This study aimed to investigate the validity of the use of the Kuduwave audiometer for diagnostic pure-tone audiometry in a natural environment. The Kuduwave audiometer used in this study uses the combination of insert earphones covered by circumaural headphones to attenuate ambient noise during audiometric testing.
The device also incorporates real-time monitoring of environmental noise in order to notify the clinician if the ambient noise is masking the tone presented. The clinician in the study waited for the ambient noise to subside before continuing with the test.
The sample for this study consisted of 147 elderly people with an average age of 75.8 years (range = 65 - 94). The subjects in the study were included as they had visibly intact tympanic membranes through an otoscope and a normal Type-A tympanogram.
Audiometric testing (air and bone conduction) was conducted using the Kuduwave audiometer in both a natural environment (a quiet furnished room) and in a sound-treated booth in an audiology clinic respectively.
The results of the study shows that both air and bone conduction thresholds corresponded within 0 to 5 dB between the two test environment comparisons.
The average threshold differences and standard deviations were within typical test-retest reliability limits.
Thresholds recorded showed no statistically significant differences.

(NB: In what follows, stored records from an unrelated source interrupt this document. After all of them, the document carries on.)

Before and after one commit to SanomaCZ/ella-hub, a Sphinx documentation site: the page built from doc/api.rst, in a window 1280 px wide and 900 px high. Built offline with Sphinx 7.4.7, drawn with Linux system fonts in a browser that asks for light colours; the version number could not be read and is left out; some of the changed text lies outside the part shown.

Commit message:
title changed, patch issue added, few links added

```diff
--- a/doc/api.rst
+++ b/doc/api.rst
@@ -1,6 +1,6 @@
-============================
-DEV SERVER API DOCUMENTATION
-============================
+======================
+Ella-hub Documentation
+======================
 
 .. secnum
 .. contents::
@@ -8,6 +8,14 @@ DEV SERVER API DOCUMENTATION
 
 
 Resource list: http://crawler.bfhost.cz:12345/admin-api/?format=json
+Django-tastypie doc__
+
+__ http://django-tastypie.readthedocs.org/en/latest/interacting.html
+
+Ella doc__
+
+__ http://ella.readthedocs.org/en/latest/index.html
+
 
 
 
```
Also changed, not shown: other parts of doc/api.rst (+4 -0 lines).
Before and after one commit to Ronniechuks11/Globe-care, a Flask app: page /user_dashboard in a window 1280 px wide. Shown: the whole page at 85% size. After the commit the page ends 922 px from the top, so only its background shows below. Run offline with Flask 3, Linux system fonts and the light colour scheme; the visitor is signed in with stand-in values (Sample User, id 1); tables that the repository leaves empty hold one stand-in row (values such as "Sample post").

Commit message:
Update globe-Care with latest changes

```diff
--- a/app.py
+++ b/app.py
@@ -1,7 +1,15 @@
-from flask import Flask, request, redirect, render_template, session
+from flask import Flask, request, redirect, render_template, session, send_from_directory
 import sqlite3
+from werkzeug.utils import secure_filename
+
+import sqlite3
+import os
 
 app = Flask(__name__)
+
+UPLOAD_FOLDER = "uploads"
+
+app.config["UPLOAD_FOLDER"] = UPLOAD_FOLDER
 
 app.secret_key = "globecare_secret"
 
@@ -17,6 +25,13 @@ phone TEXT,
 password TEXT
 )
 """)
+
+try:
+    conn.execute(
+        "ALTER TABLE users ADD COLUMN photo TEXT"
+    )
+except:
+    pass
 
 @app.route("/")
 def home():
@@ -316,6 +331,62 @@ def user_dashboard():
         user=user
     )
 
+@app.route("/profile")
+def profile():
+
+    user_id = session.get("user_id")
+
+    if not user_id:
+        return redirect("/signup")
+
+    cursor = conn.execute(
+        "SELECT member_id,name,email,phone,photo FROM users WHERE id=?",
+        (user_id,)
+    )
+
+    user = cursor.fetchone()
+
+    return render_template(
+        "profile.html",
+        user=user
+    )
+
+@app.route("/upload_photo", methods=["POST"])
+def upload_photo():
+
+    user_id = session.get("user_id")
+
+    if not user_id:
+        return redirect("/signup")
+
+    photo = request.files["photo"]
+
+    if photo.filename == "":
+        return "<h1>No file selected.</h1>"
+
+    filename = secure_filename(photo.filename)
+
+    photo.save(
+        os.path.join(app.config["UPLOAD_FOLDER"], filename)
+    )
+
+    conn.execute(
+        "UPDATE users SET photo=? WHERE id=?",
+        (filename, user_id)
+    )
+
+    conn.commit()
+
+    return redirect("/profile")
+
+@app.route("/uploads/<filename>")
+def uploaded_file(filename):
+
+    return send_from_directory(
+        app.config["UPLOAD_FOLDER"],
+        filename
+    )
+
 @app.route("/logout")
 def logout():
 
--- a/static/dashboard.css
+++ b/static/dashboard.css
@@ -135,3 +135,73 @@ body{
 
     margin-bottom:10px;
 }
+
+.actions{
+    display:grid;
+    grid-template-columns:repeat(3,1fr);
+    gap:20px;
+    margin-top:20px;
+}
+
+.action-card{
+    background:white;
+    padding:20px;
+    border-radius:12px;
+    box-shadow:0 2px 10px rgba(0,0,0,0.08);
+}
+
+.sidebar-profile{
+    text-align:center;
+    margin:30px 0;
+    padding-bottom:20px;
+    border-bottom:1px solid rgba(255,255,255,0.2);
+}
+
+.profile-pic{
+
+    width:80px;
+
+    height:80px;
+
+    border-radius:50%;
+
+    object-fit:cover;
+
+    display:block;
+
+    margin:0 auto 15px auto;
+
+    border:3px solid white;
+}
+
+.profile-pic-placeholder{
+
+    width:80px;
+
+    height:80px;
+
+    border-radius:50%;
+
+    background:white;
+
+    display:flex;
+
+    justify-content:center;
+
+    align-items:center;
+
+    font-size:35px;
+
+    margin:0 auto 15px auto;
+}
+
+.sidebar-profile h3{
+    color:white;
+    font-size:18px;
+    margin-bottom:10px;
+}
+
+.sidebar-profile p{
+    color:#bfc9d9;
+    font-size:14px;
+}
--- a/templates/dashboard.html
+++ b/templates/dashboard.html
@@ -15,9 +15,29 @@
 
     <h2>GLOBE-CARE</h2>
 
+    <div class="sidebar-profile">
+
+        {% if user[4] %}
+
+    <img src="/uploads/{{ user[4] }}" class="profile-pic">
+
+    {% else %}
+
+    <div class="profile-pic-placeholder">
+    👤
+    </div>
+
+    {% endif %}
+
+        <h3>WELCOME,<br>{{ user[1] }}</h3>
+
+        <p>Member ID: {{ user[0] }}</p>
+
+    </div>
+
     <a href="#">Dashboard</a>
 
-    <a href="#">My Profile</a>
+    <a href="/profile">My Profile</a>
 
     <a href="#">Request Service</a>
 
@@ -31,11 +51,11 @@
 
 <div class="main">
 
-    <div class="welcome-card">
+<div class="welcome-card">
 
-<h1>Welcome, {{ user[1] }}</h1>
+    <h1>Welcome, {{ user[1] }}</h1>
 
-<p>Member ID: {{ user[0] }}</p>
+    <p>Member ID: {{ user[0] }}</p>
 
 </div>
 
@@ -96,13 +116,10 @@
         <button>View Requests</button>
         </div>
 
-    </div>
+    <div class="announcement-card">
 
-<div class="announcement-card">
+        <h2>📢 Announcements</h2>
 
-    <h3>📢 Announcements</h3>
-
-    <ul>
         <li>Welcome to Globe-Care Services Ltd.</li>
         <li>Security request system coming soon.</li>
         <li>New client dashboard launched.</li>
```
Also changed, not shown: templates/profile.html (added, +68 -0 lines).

This concludes and confirms that the Kuduwave audiometer can be used for valid diagnostic pure-tone audiometry in a natural environment without a sound-treated booth.